Paul took great pleasure in overseeing all aspects of the gallery until the very end, and it was his sincere wish, and in his plans, that his vision for Kasmin continue as ambitiously as ever.
In the last few years, Paul continued his lifelong passion for photography with renewed enthusiasm. Taking pictures of his family, friends, and the gallery artists and staff, he built a collective portrait of his artistic community. We invite you to view these works below, reflecting on the enormous contribution that Paul made to the arts during his lifetime.
Founded by Paul Kasmin (1960–2020) in SoHo in 1989, Kasmin cultivates a rigorous exhibition program that places historic figures of Post-War art in dialogue with the evolving practice of established and emerging artists working today. For over 30 years, the gallery has nurtured the careers of eminent modern and contemporary artists including Tina Barney, Walton Ford, James Nares, Roxy Paine, Elliott Puckette, Mark Ryden, Bosco Sodi, and Bernar Venet, among many others, and put on the first-ever U.S. gallery shows of artists including Les Lalanne. Kasmin was among the first galleries to move to Chelsea in 2000 and continues to expand its program to include more artists and estates, now encompassing three gallery spaces anchored in the heart of the Chelsea Arts District at 10th Avenue and 27th Street.

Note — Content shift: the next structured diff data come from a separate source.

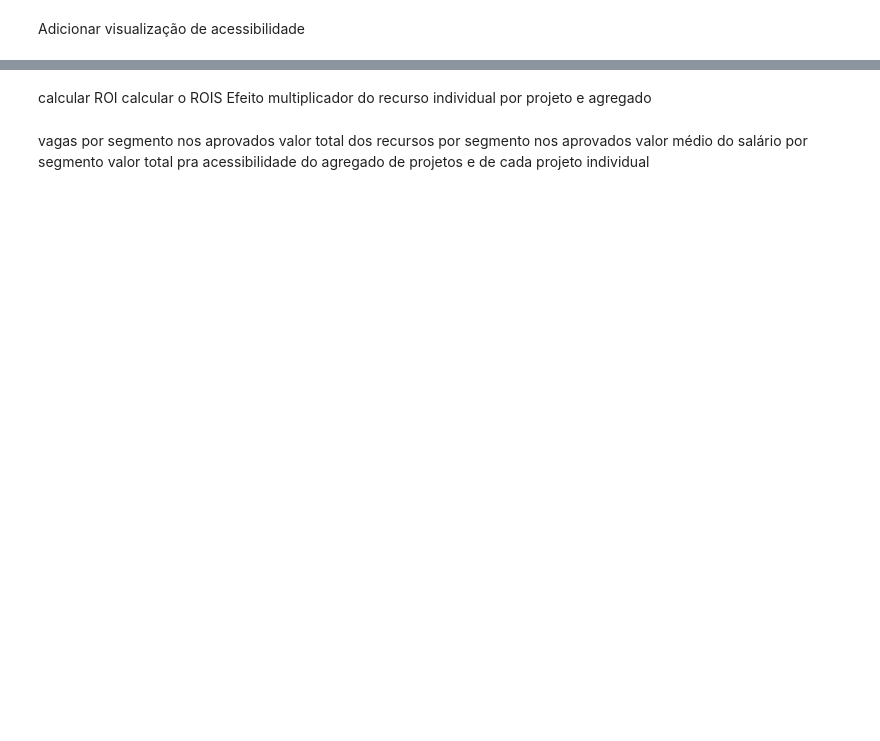
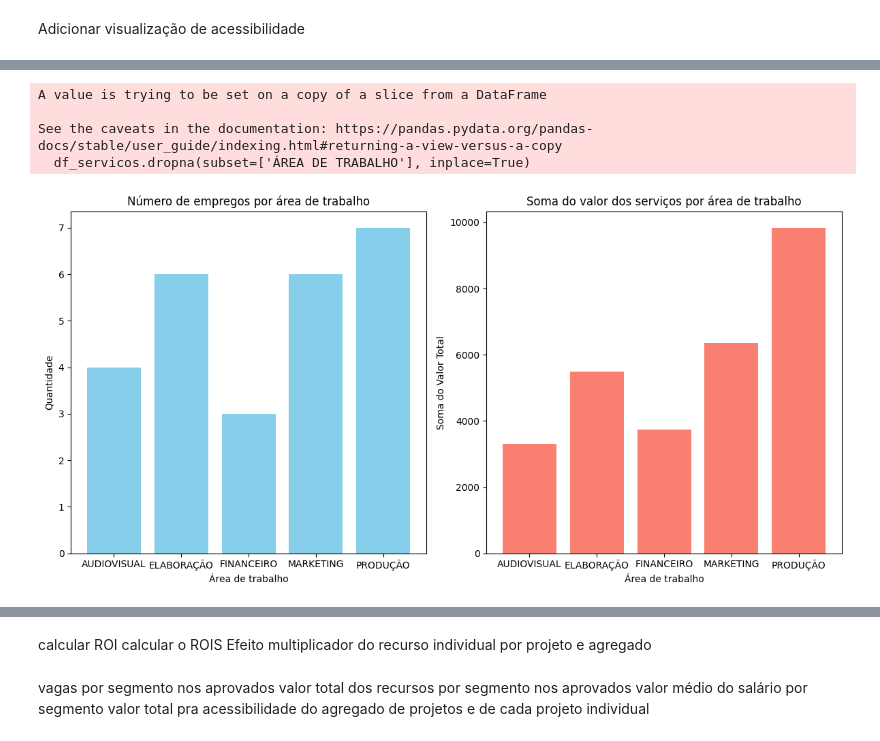
Before and after one commit to alandgmendes/analises_facilitadora, a Jupyter notebook: analise_facilitadora.ipynb, the cells around one changed output, grey strips where cells are left out. Cells and saved outputs as stored; diff of their text form; code cells hidden in the pictures; blank space fills up the shorter version.

```diff
--- a/analise_facilitadora.ipynb
+++ b/analise_facilitadora.ipynb
@@ -261,14 +360,13 @@ for project_name, df in dataframes.items():
 Analisaremos a princípio as colunas comuns a todas as tabelas
 # %%
 # List of universal columns
-universal_columns = ['Descrição do Item', 'Justificativa', 'Unidade de Medida', 'Valor Unitário', 'Quantidade', 'Valor Total']
+universal_columns = ['Descrição do Item', 'Justificativa', 'Unidade de Medida', 'Valor Unitário', 'Quantidade', 'Valor Total', 'RESPONSÁVEL', 'ÁREA DE TRABALHO',]
 
 # Dictionary to store DataFrames for each project with common columns
 dataframesCommon = {}
 # Iterate through each project and its corresponding DataFrame
 for project_name, df in dataframes.items():
     # Filter the columns to keep only universal columns
-    print(project_name)
     df = df[universal_columns]
 
     # Update the dataframe in the dictionary
@@ -355,0 +497,7 @@ generate_project_charts(combined_df, "Total dos projetos")
+# %%
+combined_df = pd.concat(all_dataframes, ignore_index=True)
+# %%
+df_servicos = combined_df[combined_df['Unidade de Medida'] == 'Serviços']
+
+# Convert 'Quantidade' to numeric (in case it's not already)
+df_servicos['Quantidade'] = pd.to_numeric(df_servicos['Quantidade'], errors='coerce')
@@ -355,0 +569,29 @@ generate_project_charts(combined_df, "Total dos projetos")
+# %%
+
+df_servicos.dropna(subset=['ÁREA DE TRABALHO'], inplace=True)
+# Group by 'ÁREA DE TRABALHO' and sum the 'Quantidade' and 'Valor Total'
+grouped_df = df_servicos.groupby('ÁREA DE TRABALHO').agg({'Quantidade': 'sum', 'Valor Total': 'sum'}).reset_index()
+
+# Plotting the sum of 'Quantidade' grouped by 'ÁREA DE TRABALHO'
+plt.figure(figsize=(12, 6))
+plt.subplot(1, 2, 1)
+plt.bar(grouped_df['ÁREA DE TRABALHO'], grouped_df['Quantidade'], color='skyblue')
+plt.title('Número de empregos por área de trabalho')
+plt.xlabel('Área de trabalho')
+plt.ylabel('Quantidade')
+
+# Plotting the sum of 'Valor Total' grouped by 'ÁREA DE TRABALHO'
+plt.subplot(1, 2, 2)
+plt.bar(grouped_df['ÁREA DE TRABALHO'], grouped_df['Valor Total'], color='salmon')
+plt.title('Soma do valor dos serviços por área de trabalho')
+plt.xlabel('Área de trabalho')
+plt.ylabel('Soma do Valor Total')
+
+plt.tight_layout()
+plt.show()
+# %% [output]
+A value is trying to be set on a copy of a slice from a DataFrame
+
+See the caveats in the documentation: https://pandas.pydata.org/pandas-docs/stable/user_guide/indexing.html#returning-a-view-versus-a-copy
+  df_servicos.dropna(subset=['ÁREA DE TRABALHO'], inplace=True)
+[figure, added]
```
Also changed, not shown: parts of 17 cells of this notebook.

In addition to supporting contemporary artists, Kasmin leads the field in advocating for the legacy of artist estates, currently representing some of the most influential artists of the 20th century, including Constantin Brancusi, William N. Copley, Stuart Davis, Max Ernst, Barry Flanagan, Jane Freilicher, Robert Indiana, Lee Krasner, and Robert Motherwell. The gallery also specializes in the presentation of large-scale sculpture and engages in public art projects across New York and around the world, with recent examples including: Bosco Sodi’s Muro in Washington Square Park, New York (2017), Les Lalanne’s Sheep Station in Chelsea, New York (2013), and Mark Ryden’s Dodecahedron at PMQ Gardens in Hong Kong (2018). Complementing the gallery’s robust exhibitions program, Kasmin is also dedicated to furthering academic research on its artists and develops scholarly publications that shed new light on their diverse practices. The gallery has published comprehensive catalogs including William N. Copley X-Rated, Lee Krasner’s Umber Paintings, Alexander the Great: The Iolas Gallery 1955-1987, Impasse Ronsin, and the first English translation of a monograph-scale book of Max Ernst’s sculpture. In September of 2018, Brancusi & Duchamp: The Art of Dialogue opened to the public, looking at the creative and personal relationship between the two artists. Dedicated to cultivating collectors and working with artists from around the world, Kasmin participates in a range of international art fairs across Europe, the Americas, and Asia.
Marking a new chapter of curatorial ambition for the gallery, Kasmin expanded the gallery’s footprint in Chelsea with the opening of its fourth space in October 2018. The new, purpose-built gallery designed by studioMDA features a rooftop sculpture garden overlooking The High Line, representing a first-of-its-kind model for publicly sited commercial sculpture. Rejecting the dichotomy that pits brick-and-mortar against new methods of programming, the gallery’s new rooftop sculpture garden places Kasmin’s roster of artists and exhibitions in conversation with one of the most innovative platforms for art developed in recent years, reimagining how a commercial gallery can engage with art and the public.
Kasmin gallery spaces are located at 509 West 27th Street, 293 Tenth Avenue, and 297 Tenth Avenue, and the Kasmin Sculpture Garden is viewable from The High Line at 27th Street with access on 28th Street.